Probably more than most on the base, I so appreciate the little things are army does to honor the Sabbath. That being said, I understand why most Israelis take this for granted. They are used to the smell of baking Challah on every street corner. They are used to everyone hurrying Friday mornings to get shopping and cooking done before sundown. They are used to everything looking a bit nicer from Friday night to Saturday night. But this born-and-raised American still gets excited and emotional from the little things. I really hope it stays this way, even when the little things become routine.
After a crazy chant-filled dinner, I journeyed down to “solelah aleph” (platoon א) to schmooze with some of my friends there. I requested that my friend whip out his guitar and of course, after that, the hours flew by signing the Beatles, Red Hot Chili Peppers, Nirvana, and Israeli tunes.

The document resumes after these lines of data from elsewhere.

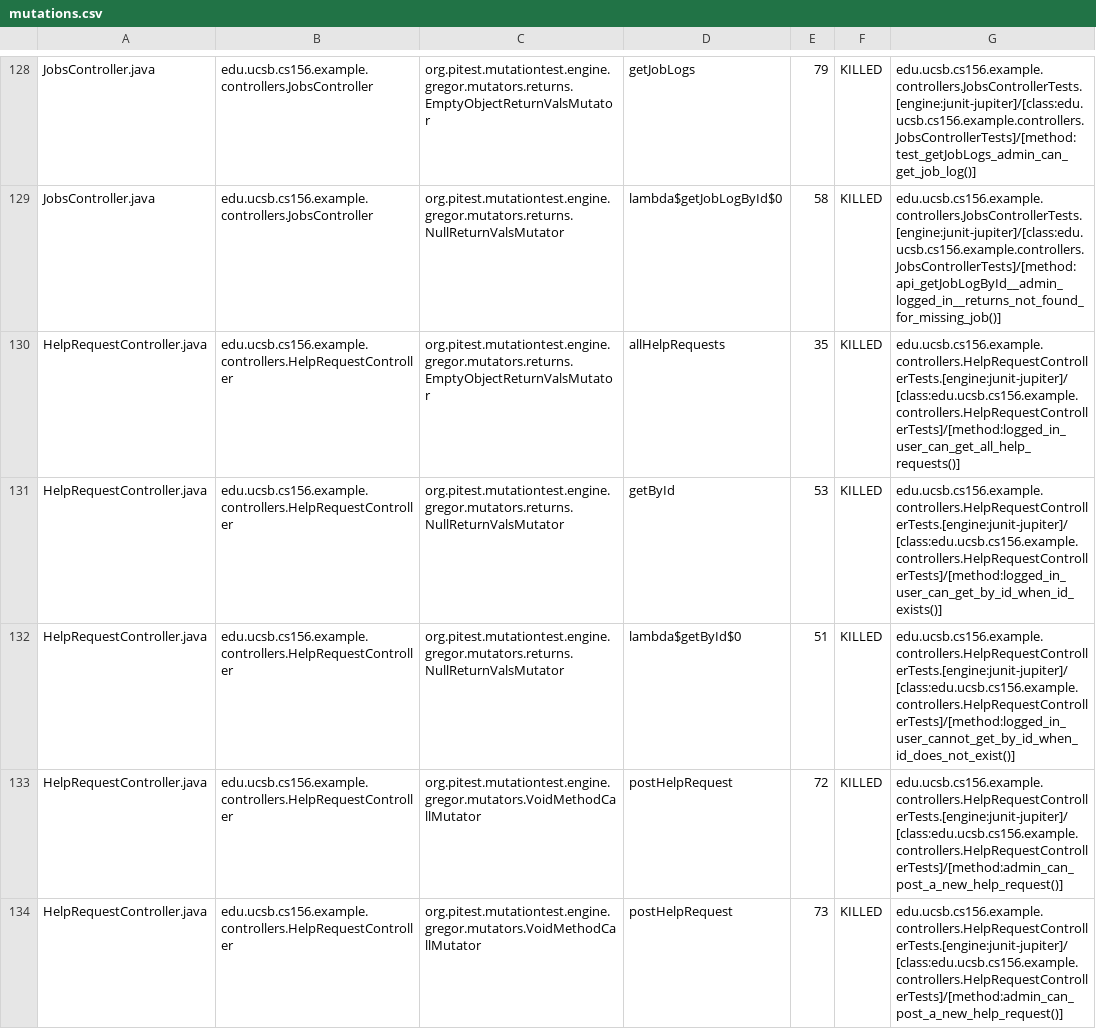
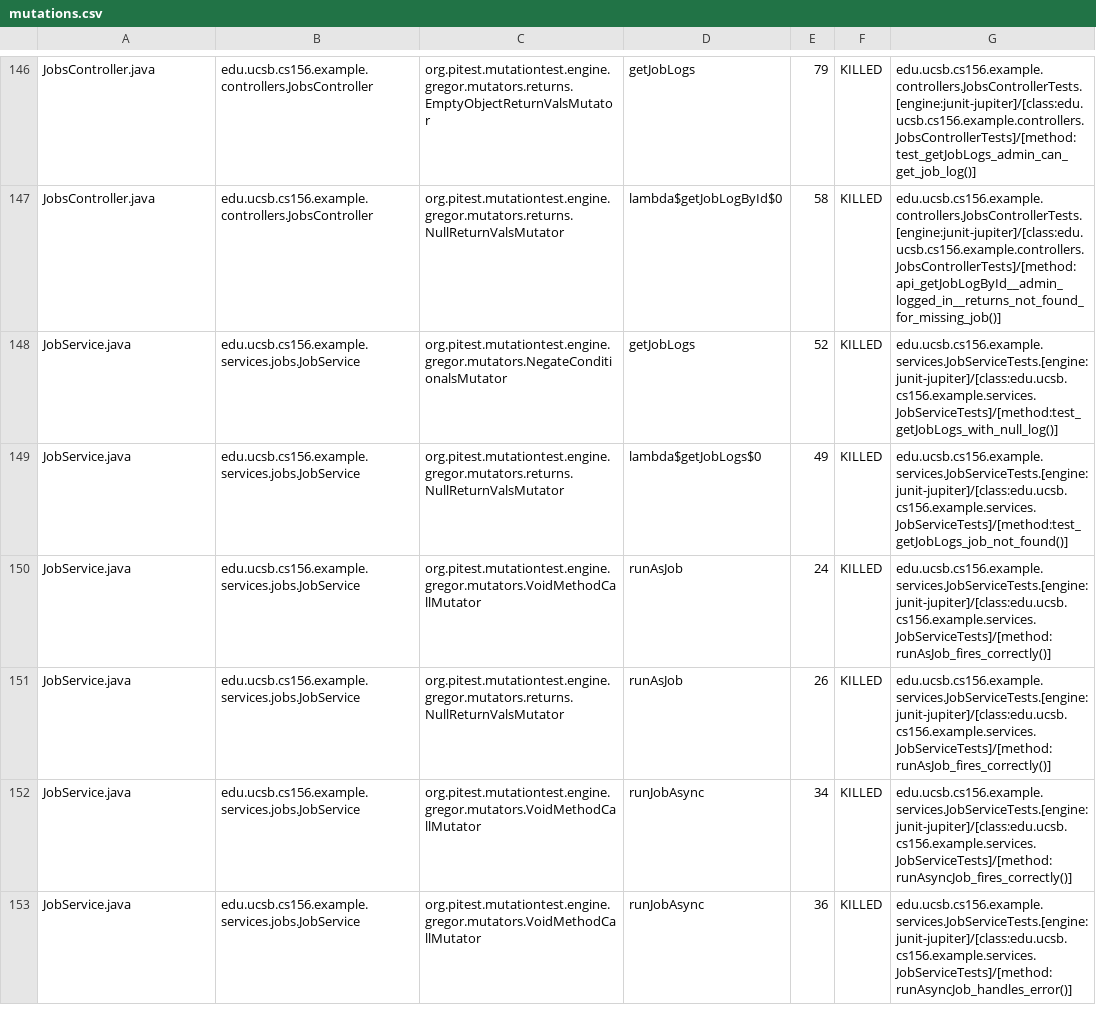
Before and after one commit to ucsb-cs156-f26/team01-f26-10, a CSV file: prs/68/pitest/mutations.csv, drawn as a sheet; only a part is shown, gaps mark what is left out; the shorter side is filled out with more unchanged rows; the diff covers the shown part only.

Commit message:
Deploying to gh-pages from @ ucsb-cs156-f26/team01-f26-10@b7ef831826ee4c509f543aa9b3dffe63688b4766 🚀

```diff
--- a/prs/68/pitest/mutations.csv
+++ b/prs/68/pitest/mutations.csv
@@ -129,6 +147 @@ JobsController.java,edu.ucsb.cs156.example.controllers.JobsController,org.pitest
 JobsController.java,edu.ucsb.cs156.example.controllers.JobsController,org.pitest.mutationtest.engine.gregor.mutators.returns.NullReturnValsMutator,lambda$getJobLogById$0,58,KILLED,edu.ucsb.cs156.example.controllers.JobsControllerTests.[engine:junit-jupiter]/[class:edu.ucsb.cs156.example.controllers.JobsControllerTests]/[method:api_getJobLogById__admin_logged_in__returns_not_found_for_missing_job()]
-HelpRequestController.java,edu.ucsb.cs156.example.controllers.HelpRequestController,org.pitest.mutationtest.engine.gregor.mutators.returns.EmptyObjectReturnValsMutator,allHelpRequests,35,KILLED,edu.ucsb.cs156.example.controllers.HelpRequestControllerTests.[engine:junit-jupiter]/[class:edu.ucsb.cs156.example.controllers.HelpRequestControllerTests]/[method:logged_in_user_can_get_all_help_requests()]
-HelpRequestController.java,edu.ucsb.cs156.example.controllers.HelpRequestController,org.pitest.mutationtest.engine.gregor.mutators.returns.NullReturnValsMutator,getById,53,KILLED,edu.ucsb.cs156.example.controllers.HelpRequestControllerTests.[engine:junit-jupiter]/[class:edu.ucsb.cs156.example.controllers.HelpRequestControllerTests]/[method:logged_in_user_can_get_by_id_when_id_exists()]
-HelpRequestController.java,edu.ucsb.cs156.example.controllers.HelpRequestController,org.pitest.mutationtest.engine.gregor.mutators.returns.NullReturnValsMutator,lambda$getById$0,51,KILLED,edu.ucsb.cs156.example.controllers.HelpRequestControllerTests.[engine:junit-jupiter]/[class:edu.ucsb.cs156.example.controllers.HelpRequestControllerTests]/[method:logged_in_user_cannot_get_by_id_when_id_does_not_exist()]
-HelpRequestController.java,edu.ucsb.cs156.example.controllers.HelpRequestController,org.pitest.mutationtest.engine.gregor.mutators.VoidMethodCallMutator,postHelpRequest,72,KILLED,edu.ucsb.cs156.example.controllers.HelpRequestControllerTests.[engine:junit-jupiter]/[class:edu.ucsb.cs156.example.controllers.HelpRequestControllerTests]/[method:admin_can_post_a_new_help_request()]
-HelpRequestController.java,edu.ucsb.cs156.example.controllers.HelpRequestController,org.pitest.mutationtest.engine.gregor.mutators.VoidMethodCallMutator,postHelpRequest,73,KILLED,edu.ucsb.cs156.example.controllers.HelpRequestControllerTests.[engine:junit-jupiter]/[class:edu.ucsb.cs156.example.controllers.HelpRequestControllerTests]/[method:admin_can_post_a_new_help_request()]
```
Also changed, not shown: 17 added rows, 2 removed rows, 3 moved rows and 6 edited cells elsewhere in this file, 26 other files.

When the guitar appears, Leora is happy.
At around midnight, a few soldiers and I somehow got on the topic of Yoga. One high-ranked officer questioned me rather skeptically: “What’s there to learn in yoga anyway? Isn’t it just sitting and saying OMMMMMMMM…” Of course, I explained that Yoga is more challenging than it appears, and that it is a way of living, not just an isolated “exercise.”

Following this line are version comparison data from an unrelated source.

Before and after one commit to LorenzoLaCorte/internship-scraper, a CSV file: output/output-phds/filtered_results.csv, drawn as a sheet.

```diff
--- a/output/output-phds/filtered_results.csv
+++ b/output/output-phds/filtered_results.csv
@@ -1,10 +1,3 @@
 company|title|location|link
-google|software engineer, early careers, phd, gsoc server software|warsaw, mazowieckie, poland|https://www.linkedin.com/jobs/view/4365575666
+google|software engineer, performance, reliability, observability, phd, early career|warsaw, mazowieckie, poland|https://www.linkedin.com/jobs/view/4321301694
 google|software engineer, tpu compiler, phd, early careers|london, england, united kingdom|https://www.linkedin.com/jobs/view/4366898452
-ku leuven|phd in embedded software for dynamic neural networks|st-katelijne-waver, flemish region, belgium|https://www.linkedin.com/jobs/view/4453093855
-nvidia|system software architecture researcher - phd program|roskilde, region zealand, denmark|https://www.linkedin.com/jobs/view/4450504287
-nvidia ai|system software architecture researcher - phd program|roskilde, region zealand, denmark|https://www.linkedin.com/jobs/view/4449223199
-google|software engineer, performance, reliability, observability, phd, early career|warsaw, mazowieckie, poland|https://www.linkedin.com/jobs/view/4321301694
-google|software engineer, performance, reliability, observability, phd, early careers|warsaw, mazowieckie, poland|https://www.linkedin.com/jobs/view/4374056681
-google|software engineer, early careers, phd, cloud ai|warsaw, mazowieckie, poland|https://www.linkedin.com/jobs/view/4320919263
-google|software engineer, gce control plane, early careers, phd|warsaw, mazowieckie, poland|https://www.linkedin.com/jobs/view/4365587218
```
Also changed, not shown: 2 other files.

Five minutes later, the high ranked officer and his two soldiers were in downward dog, asking me to correct their positioning. First, we talked about the importance of the breath, of self-acceptance, of "relishing the process" and relinquishing the ego. I gave about a 30-minute lesson in total; I covered basic sun salutations, some balancing poses, and a bit of theory, too.
They loved it.

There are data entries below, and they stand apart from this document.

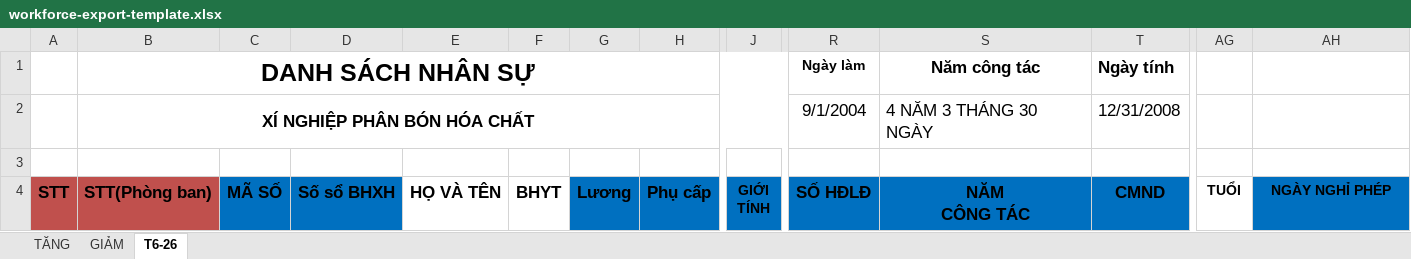
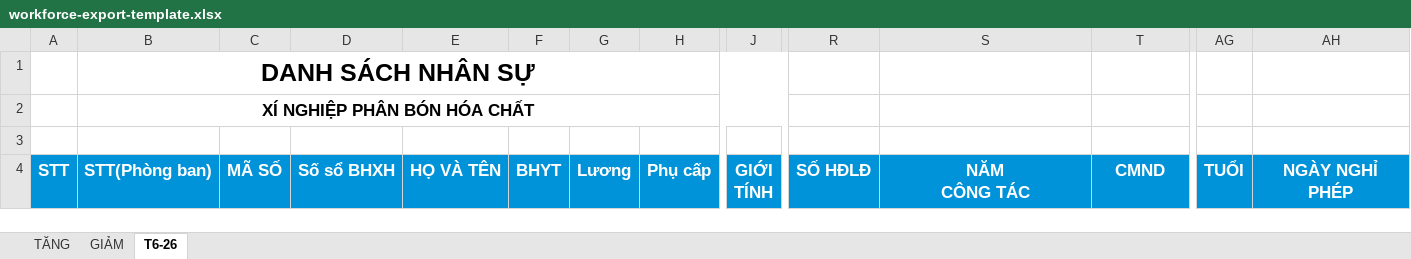
Before and after one commit to ThuanNgcodelor/CFCBase, an Excel workbook: backend/src/main/resources/hr/templates/workforce-export-template.xlsx, sheet T6-26, drawn as a sheet; only a part is shown, gaps mark what is left out; values as stored, in another font and other column widths than the file's, no borders; charts and pictures not drawn; the diff covers the shown part only; the diff names each change by its address in the sheet, - before the commit and + after, or states it on an @@ line.

```diff
--- a/backend/src/main/resources/hr/templates/workforce-export-template.xlsx (sheet T6-26)
+++ b/backend/src/main/resources/hr/templates/workforce-export-template.xlsx (sheet T6-26)
-R1: Ngày làm
+R1: (empty)
-S1: Năm công tác
+S1: (empty)
-T1: Ngày tính
+T1: (empty)
-R2: 9/1/2004
+R2: (empty)
-S2: 4 NĂM 3 THÁNG 30 NGÀY
+S2: (empty)
-T2: 12/31/2008
+T2: (empty)
-A4:AH4 text colour: black
+A4:AH4 text colour: #FFFFFF
-A4:B4 fill: #C0504D
+A4:B4 fill: #0093D9
-C4:D4 fill: #0070C0
+C4:D4 fill: #0093D9
-E4:F4 fill: none
+E4:F4 fill: #0093D9
-G4:T4 fill: #0070C0
+G4:T4 fill: #0093D9
@@ J4 text size: larger @@
@@ AG4:AH4 text size: larger @@
-AG4 fill: none
+AG4 fill: #0093D9
-AH4 fill: #0070C0
+AH4 fill: #0093D9
```
Also changed, not shown: cell formats elsewhere in this sheet, charts or pictures, 2 other files.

In fact, the high-ranked officer asked me to lead a lesson to the platoon sometime soon. I couldn’t help but laugh at the irony of the situation. My imagination ran wild: is my yoga going to turn these soldiers into hippies? What if they start refusing to use their weapons?
It’s a crazy thought.
That night I went to bed quite satisfied with how the day turned out, and I felt empowered to mold my army experience into exactly what I want.
The next day I headed back to the kitchen as per routine, but what awaited me there was less predictable. I ended up speaking with a fellow kitchen-worker, and quickly discovered that he and I are on strangely similar spiritual paths. By 9:30 am we had already delved into conversation on Jewish philosophy, religiosity, and Israeli secularism. Turns out we’ve read the same books and seen the same Ted Talks. We both appreciate Chabad but don’t feel that we belong there. We’re both social floaters and care deeply about spirituality.
Later that afternoon, while sitting on a grassy spot that overlooks the Hermon mountain, my new friend (from above^) and I read excerpts from a book by Rabbi Leybovitch. (I will most certainly buy one of his books soon.) After a few good conversations, I sat and meditated with another friend, who happens to be a commander. Perhaps it’s hard to imagine – two soldiers in uniform, sitting in lotus position, speaking casually about energy. Ironically, right after the meditation, my commander-friend gave me a tour of the Autuomat, a tank-like vehicle that shoots cannons.
Two hours later and I’m back in the kitchen (de ja vu at this point?). By 10:30 pm I’m released and I head back to the Infirmary for another movie. This time it’s Mulan, and I can’t help but identify with her all throughout the Disney classic:
- "Rebellious" daughter who leaves the house to join the army: ✓
- Intense training period involving weapons: ✓
- Crush on my commander: ✓ (A girl-crush counts, right?)
- Motivated and unstoppable: ✓
- An awesome pocket-sized fire-breathing dragon friend named Mushu: still working on that one.
Besides that last point, Mulan and I are basically the same. Let’s just hope I have better luck at the matchmaker.
Until next time,